The political ripple which traveled across the ocean arrived on West 54th Street on November 21 when a special service was celebrated by pastor Rev. Nickolas Lazarus "to celebrate the anticipated return of King Constantine."  The Philadelphia Inquirer reported the following day, "The Thanksgiving ceremony in the Greek Orthodox Church of Evangelismos ended in a riot when Constantino Momas and his wife, Anastadia, arose and shouted 'Hurrah for Venizelos.'"  The article explained, "All went smoothly until, as the congregation was walking out, Momas and his wife could restrain their feelings no longer."  Their shouts incited a rush of Constantine supporters who knocked Momas to the ground.  In the meantime, "women surrounded the wife who had dared to shout her loyalty to the defeated Greek leader."

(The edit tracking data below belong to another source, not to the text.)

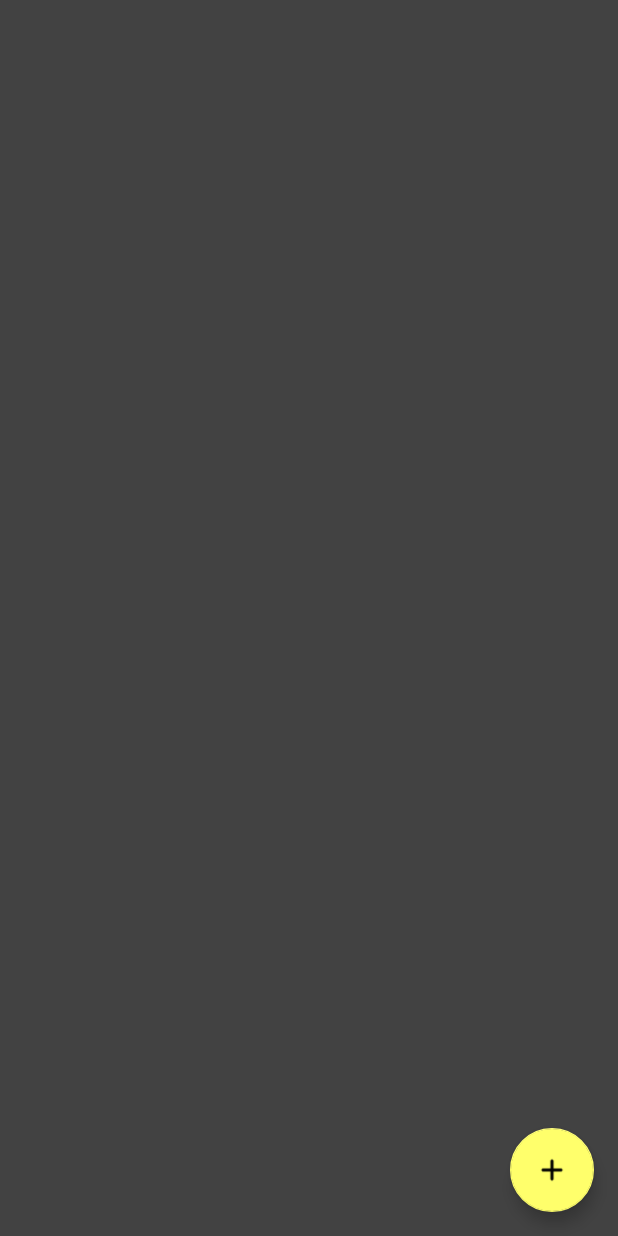
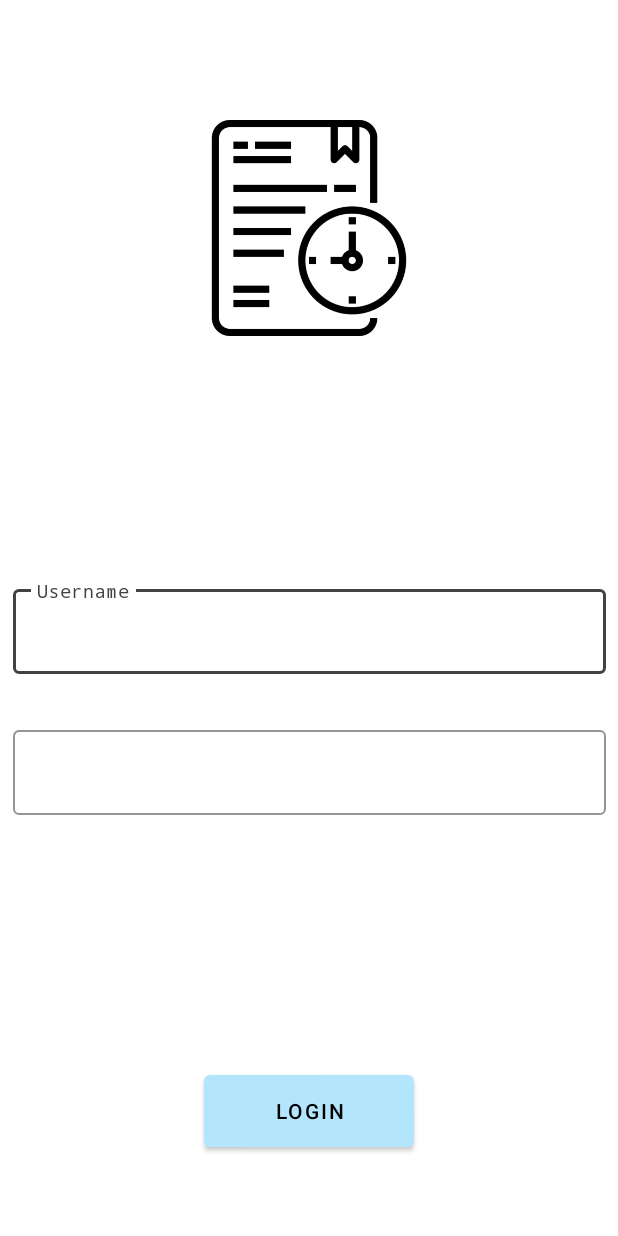
Before and after one commit to aleksandarObreshkov/StickHabit, an Android app: the screen it shows after launch (MainActivity before the commit, LoginMenu after it), on a phone screen of 412 x 824 dp. Run offline under Robolectric (Android 15) with nearby library versions, the phone set to English and light mode, and no system bars; our stand-ins replace Firebase (no records; nobody signed in at launch, a user with empty details on screens opened directly).

Commit message:
login menu and some colot changes

```diff
--- a/app/build.gradle
+++ b/app/build.gradle
@@ -1,4 +1,5 @@
 apply plugin: 'com.android.application'
+apply plugin: 'com.google.gms.google-services'
 
 android {
     compileSdkVersion 28
@@ -22,6 +23,7 @@ dependencies {
     implementation fileTree(dir: 'libs', include: ['*.jar'])
     implementation 'androidx.appcompat:appcompat:1.1.0-rc01'
     implementation 'androidx.constraintlayout:constraintlayout:2.0.0-beta2'
+    implementation 'com.google.firebase:firebase-auth:16.0.5'
     testImplementation 'junit:junit:4.13-beta-3'
     androidTestImplementation 'androidx.test:runner:1.3.0-alpha02'
     androidTestImplementation 'androidx.test.espresso:espresso-core:3.3.0-alpha02'
--- /dev/null
+++ b/app/src/main/java/com/example/purenote/LoginMenu.java
@@ -0,0 +1,66 @@
+package com.example.purenote;
+
+import android.content.Intent;
+import android.os.Bundle;
+import android.util.Log;
+import android.view.View;
+import android.widget.Button;
+
+import androidx.annotation.Nullable;
+import androidx.appcompat.app.AppCompatActivity;
+
+import com.google.android.material.snackbar.BaseTransientBottomBar;
+import com.google.android.material.snackbar.Snackbar;
+import com.google.android.material.textfield.TextInputLayout;
+import com.google.firebase.auth.FirebaseAuth;
+import com.google.firebase.auth.FirebaseUser;
+
+public class LoginMenu extends AppCompatActivity {
+
+    private Button loginButton;
+    private TextInputLayout loginInput, passwordInput;
+    private FirebaseAuth mAuth;
+    private FirebaseUser user;
+
+
+    @Override
+    protected void onCreate(@Nullable Bundle savedInstanceState) {
+        super.onCreate(savedInstanceState);
+        setContentView(R.layout.login_layout);
+
+        mAuth=FirebaseAuth.getInstance();
+
+        loginButton=findViewById(R.id.button3);
+        loginInput=findViewById(R.id.textInputLayout);
+        passwordInput=findViewById(R.id.textInputLayout2);
+
+        loginButton.setOnClickListener(new View.OnClickListener() {
+            @Override
+            public void onClick(View v) {
+
+                try {
+                    String email = loginInput.getEditText().getText().toString();
+                    String password = passwordInput.getEditText().getText().toString();
+
+                    mAuth.createUserWithEmailAndPassword(email,password);
+                    mAuth.signInWithEmailAndPassword(email,password);
+
+                }catch (NullPointerException npe){
+                    npe.printStackTrace();
+                    Log.i("Login","Empty field");
+                    Snackbar.make(findViewById(R.id.linearLayout2),"Please fill in the required fields!", BaseTransientBottomBar.LENGTH_SHORT).show();
+                }
+
+                if(mAuth.getCurrentUser()!=null){
+                    Intent i=new Intent(LoginMenu.this,MainActivity.class);
+                    startActivity(i);
+                }
+
+
+            }
+        });
+
+
+
+    }
+}
--- a/app/src/main/java/com/example/purenote/MainActivity.java
+++ b/app/src/main/java/com/example/purenote/MainActivity.java
@@ -12,6 +12,7 @@ import android.app.Dialog;
 import android.app.DialogFragment;
 import android.content.Context;
 import android.content.DialogInterface;
+import android.content.Intent;
 import android.content.pm.PackageManager;
 import android.os.Bundle;
 import android.os.Environment;
@@ -26,6 +27,8 @@ import com.google.android.material.floatingactionbutton.FloatingActionButton;
 import com.google.android.material.snackbar.BaseTransientBottomBar;
 import com.google.android.material.snackbar.Snackbar;
 import com.google.android.material.textfield.TextInputLayout;
+import com.google.firebase.auth.FirebaseAuth;
+import com.google.firebase.auth.FirebaseUser;
 
 import java.io.File;
 import java.io.FileNotFoundException;
@@ -50,10 +53,9 @@ interface NoticeDialogListener{
 public class MainActivity extends AppCompatActivity implements NoticeDialogListener {
     private static RecyclerView goalsLayoutRV;
 
-    Goal goal=new Goal("new",0,0);
     static ArrayList<Goal> goalsArray=new ArrayList<>();
     FloatingActionButton addGoalButton;
-
+    private FirebaseAuth mAuth;
 
     DateFormat dateFormat=SimpleDateFormat.getDateInstance();
 
@@ -62,7 +64,7 @@ public class MainActivity extends AppCompatActivity implements NoticeDialogListe
 
     public static String getFormattedDate(){
         Date date=new Date();
-        //I/Date tag: Thu Aug 08 15:00:05 GMT+03:00 2019
+
         Calendar calendar=new GregorianCalendar();
         String day=calendar.get(Calendar.DAY_OF_MONTH)+"/";
         String month=(calendar.get(Calendar.MONTH)+1)+"/";
@@ -80,6 +82,11 @@ public class MainActivity extends AppCompatActivity implements NoticeDialogListe
     @Override
     protected void onStart() {
         super.onStart();
+        FirebaseUser user=mAuth.getCurrentUser();
+        if(user==null){
+            Intent i=new Intent(MainActivity.this,LoginMenu.class);
+            startActivity(i);
+        }
         goalsArray=Goal.readGoalFromFile();
     }
 
@@ -87,6 +94,10 @@ public class MainActivity extends AppCompatActivity implements NoticeDialogListe
     protected void onCreate(Bundle savedInstanceState) {
         super.onCreate(savedInstanceState);
         setContentView(R.layout.activity_main);
+
+
+        mAuth=FirebaseAuth.getInstance();
+
 
 
 
@@ -125,8 +136,9 @@ public class MainActivity extends AppCompatActivity implements NoticeDialogListe
     @Override
     protected void onStop() {
         super.onStop();
-        for (Goal a:goalsArray
-             ) {Goal.writeGoalInFile(a.getText(),a.getCompletedSteps(),a.getTargetSteps(),a.getLastDate());
+        for (Goal a:goalsArray) {
+            Goal.writeGoalInFile(a.getText(),a.getCompletedSteps(),a.getTargetSteps(),a.getDatesChecked());
+
 
         }
 
@@ -167,7 +179,7 @@ public class MainActivity extends AppCompatActivity implements NoticeDialogListe
         @Override
         public Dialog onCreateDialog(Bundle savedInstanceState) {
             LayoutInflater inflater = getActivity().getLayoutInflater();
-            View content = inflater.inflate(R.layout.dialog_add_goal, null);
+            final View content = inflater.inflate(R.layout.dialog_add_goal, null);
             dialogBundle=new Bundle();
             builder = new AlertDialog.Builder(getActivity());
             builder.setTitle("Add new goal");
@@ -181,21 +193,19 @@ public class MainActivity extends AppCompatActivity implements NoticeDialogListe
                 @Override
                 public void onClick(View v) {
 
-                    //dialogBundle.putString("goal",goalInput.getEditText().getText().toString());
-                    //dialogBundle.putInt("target",Integer.parseInt(targetNumberInput.getEditText().getText().toString()));
-                    //getArguments().putAll(dialogBundle);
 
-
-                    //String goalName=(String) dialog.getArguments().getCharSequence("goal");
-                    //int targetumber=dialog.getArguments().getInt("target");
-                    String goalName=goalInput.getEditText().getText().toString();
-                    int targetNumber=Integer.parseInt(targetNumberInput.getEditText().getText().toString());
-                    Goal newGoal=new Goal(goalName,targetNumber,0);
-                    goalsArray.add(newGoal);
-                    goalsLayoutRV.setAdapter(new HabitsRVAdapter(goalsArray));
-                    Goal.writeGoalInFile(goalName,0,targetNumber,getFormattedDate());
-                    dismiss();
-                    //mListener.OnPositiveClick(AddGoalDialog.this);
+                    try {
+                        String goalName = goalInput.getEditText().getText().toString();
+                        int targetNumber = Integer.parseInt(targetNumberInput.getEditText().getText().toString());
+                        Goal newGoal = new Goal(goalName, targetNumber, 0);
+                        newGoal.addDateChecked("08/06/2019");
+                        goalsArray.add(newGoal);
+                        goalsLayoutRV.setAdapter(new HabitsRVAdapter(goalsArray));
+                        Goal.writeGoalInFile(goalName, 0, targetNumber, newGoal.getDatesChecked());
+                        dismiss();
+                    }catch (NullPointerException e){
+                        Snackbar.make(content.findViewById(R.id.recyclerView),"Please fill in the fields",BaseTransientBottomBar.LENGTH_SHORT).show();
+                    }
 
                 }
             });
--- /dev/null
+++ b/app/src/main/res/layout/login_layout.xml
@@ -0,0 +1,79 @@
+<?xml version="1.0" encoding="utf-8"?>
+<androidx.constraintlayout.widget.ConstraintLayout xmlns:android="http://schemas.android.com/apk/res/android"
+    xmlns:app="http://schemas.android.com/apk/res-auto"
+    xmlns:tools="http://schemas.android.com/tools"
+    android:layout_width="match_parent"
+    android:layout_height="match_parent"
+    android:background="#ffffff"
+    android:orientation="vertical">
+
+    <ImageView
+        android:id="@+id/imageView"
+        android:layout_width="144dp"
+        android:layout_height="144dp"
+        android:layout_marginTop="80dp"
+        app:layout_constraintEnd_toEndOf="parent"
+        app:layout_constraintStart_toStartOf="parent"
+        app:layout_constraintTop_toTopOf="parent"
+        app:srcCompat="@drawable/mainicon" />
+
+    <LinearLayout
+        android:id="@+id/linearLayout2"
+        android:layout_width="395dp"
+        android:layout_height="0dp"
+        android:layout_marginStart="8dp"
+        android:layout_marginTop="355dp"
+        android:layout_marginEnd="8dp"
+        android:layout_marginBottom="30dp"
+        android:orientation="vertical"
+        app:layout_constraintBottom_toTopOf="@+id/button3"
+        app:layout_constraintEnd_toEndOf="parent"
+        app:layout_constraintStart_toStartOf="parent"
+        app:layout_constraintTop_toTopOf="parent">
+
+        <com.google.android.material.textfield.TextInputLayout
+            style="@style/TextInputLayoutStyle"
+            android:layout_width="match_parent"
+            android:layout_height="wrap_content"
+            android:layout_marginTop="32dp"
+            app:boxStrokeColor="@color/colorDark">
+
+            <com.google.android.material.textfield.TextInputEditText
+                android:layout_width="match_parent"
+                android:layout_height="wrap_content"
+                android:fontFamily="monospace"
+                android:hint="@string/hint_username"
+                android:textColor="#000000"
+                android:textColorHint="#424242" />
+        </com.google.android.material.textfield.TextInputLayout>
+
+        <com.google.android.material.textfield.TextInputLayout
+            style="@style/TextInputLayoutStyle"
+            android:layout_width="match_parent"
+            android:layout_height="wrap_content"
+            android:layout_marginTop="32dp"
+            app:boxStrokeColor="@color/colorDark">
+
+            <com.google.android.material.textfield.TextInputEditText
+                android:layout_width="match_parent"
+                android:layout_height="wrap_content"
+                android:fontFamily="monospace"
+                android:hint="@string/hint_password"
+                android:inputType="textPassword"
+                android:textColor="#000000"
+                android:textColorHint="#424242" />
+        </com.google.android.material.textfield.TextInputLayout>
+    </LinearLayout>
+
+    <Button
+        android:id="@+id/button3"
+        android:layout_width="140dp"
+        android:layout_height="60dp"
+        android:layout_marginBottom="53dp"
+        android:text="Login"
+        app:layout_constraintBottom_toBottomOf="parent"
+        app:layout_constraintEnd_toEndOf="parent"
+        app:layout_constraintStart_toStartOf="parent"
+        app:layout_constraintTop_toBottomOf="@+id/linearLayout2"
+        style="@style/Widget.MaterialComponents.Button"/>
+</androidx.constraintlayout.widget.ConstraintLayout>
--- a/app/src/main/res/values/colors.xml
+++ b/app/src/main/res/values/colors.xml
@@ -1,8 +1,8 @@
 <?xml version="1.0" encoding="utf-8"?>
 <resources>
-    <color name="colorPrimary">#69F0AE</color>
-    <color name="colorPrimaryDark">#2BBD7E</color>
-    <color name="colorAccent">#FFFF6B</color>
+    <color name="colorPrimary">#B3E5FC</color>
+    <color name="colorPrimaryDark">#82b3c9</color>
+    <color name="colorAccent">#ffe082</color>
     <color name="colorDark">#424242</color>
 
 
--- a/app/src/main/res/values/strings.xml
+++ b/app/src/main/res/values/strings.xml
@@ -2,4 +2,7 @@
     <string name="app_name">PureNote</string>
     <string name="add_button">Add</string>
     <string name="cancel_button">Cancel</string>
+    <string name="hint_username">Username</string>
+    <string name="hint_password">Password</string>
+
 </resources>
--- a/app/src/main/res/values/styles.xml
+++ b/app/src/main/res/values/styles.xml
@@ -6,6 +6,7 @@
         <item name="colorPrimary">@color/colorPrimary</item>
         <item name="colorPrimaryDark">@color/colorPrimaryDark</item>
         <item name="colorAccent">@color/colorAccent</item>
+
 
     </style>
 
@@ -19,8 +20,15 @@
         <item name="android:background">#424242</item>
     </style>
 
-    <style name="NotificationBar" parent="Theme.MaterialComponents.NoActionBar.Bridge">
-        <item name="android:color">@color/colorPrimaryDark</item>
+
+    <style name="TextInputLayoutStyle" parent="Widget.MaterialComponents.TextInputLayout.OutlinedBox">
+        <item name="hintTextColor">#424242</item>
+        <item name="helperTextTextColor">#424242</item>
+
     </style>
 
+
+
+
+
 </resources>
--- a/build.gradle
+++ b/build.gradle
@@ -8,6 +8,7 @@ buildscript {
     }
     dependencies {
         classpath 'com.android.tools.build:gradle:3.4.2'
+        classpath 'com.google.gms:google-services:4.2.0'
 
         // NOTE: Do not place your application dependencies here; they belong
         // in the individual module build.gradle files
```
Also changed, not shown: app/src/main/AndroidManifest.xml (+5 -3 lines), app/src/main/java/com/example/purenote/Goal.java (+112 -41 lines), app/src/main/java/com/example/purenote/HabitsRVAdapter.java (+36 -35 lines), app/src/main/res/layout/dialog_add_goal.xml (+5 -2 lines), app/src/main/res/layout/habit_layout.xml (+9 -3 lines), app/src/main/res/drawable-v24/mainicon.png (added).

Hearing the commotion, Policeman George Hirsch "fought his way to the badly used up Momas and with brandishing night stick managed to drive the crowd back.  He dragged the mob's victim to the parish home next door to the church.  The wife, now let alone by the mob of women, followed."  By now, said the article, "Momas had been beaten and knocked down several times.  His clothing and his wife's had been torn."   When Patrolman Hirsch returned to the scene to arrest the attackers, "all he found was a peaceful congregation walking home from worship.  He made no arrests."

The following year the church leased a floor in the Amity Building to Nicholas Roerich and Maurice Lichtman for their anticipated Master School of United Arts.  Chartered on November 17, 1921, it would offer musical classes in violin, cello, piano, composition and voice; as well as art courses in painting and drawing.

Opening night was on January 22, 1922.  Among the guests was Russian composer Sergei Sergeyevich Prokofiev.  Beginning that March a series of fund-raising concerts were held here.  

In 1932, nearly three decades after construction, the exterior was still unfinished.  from the collection of the New York Public Library
Then, on November 15, 1937 The New York Sun reported that the city had purchased the church properties, and hired architect Byron P. Wilson to design a "new police station, prison and garage on the site."  It signaled the end of one of Raphael Guastavino's grandest internal spaces.

photo via
many thanks to reader Doug Wheeler for prompting this post.


  1. What a marvelous story, with a less-than-wonderful ending. It must've made a stunning Greek church. Should we assume that additional buildings were meant to frame the large piazza and block views of the unadorned sanctuary?

    1. To an extent they auxiliary buildings framed it. The Amity Building was already there before construction started, but nevertheless they flanked the piazza.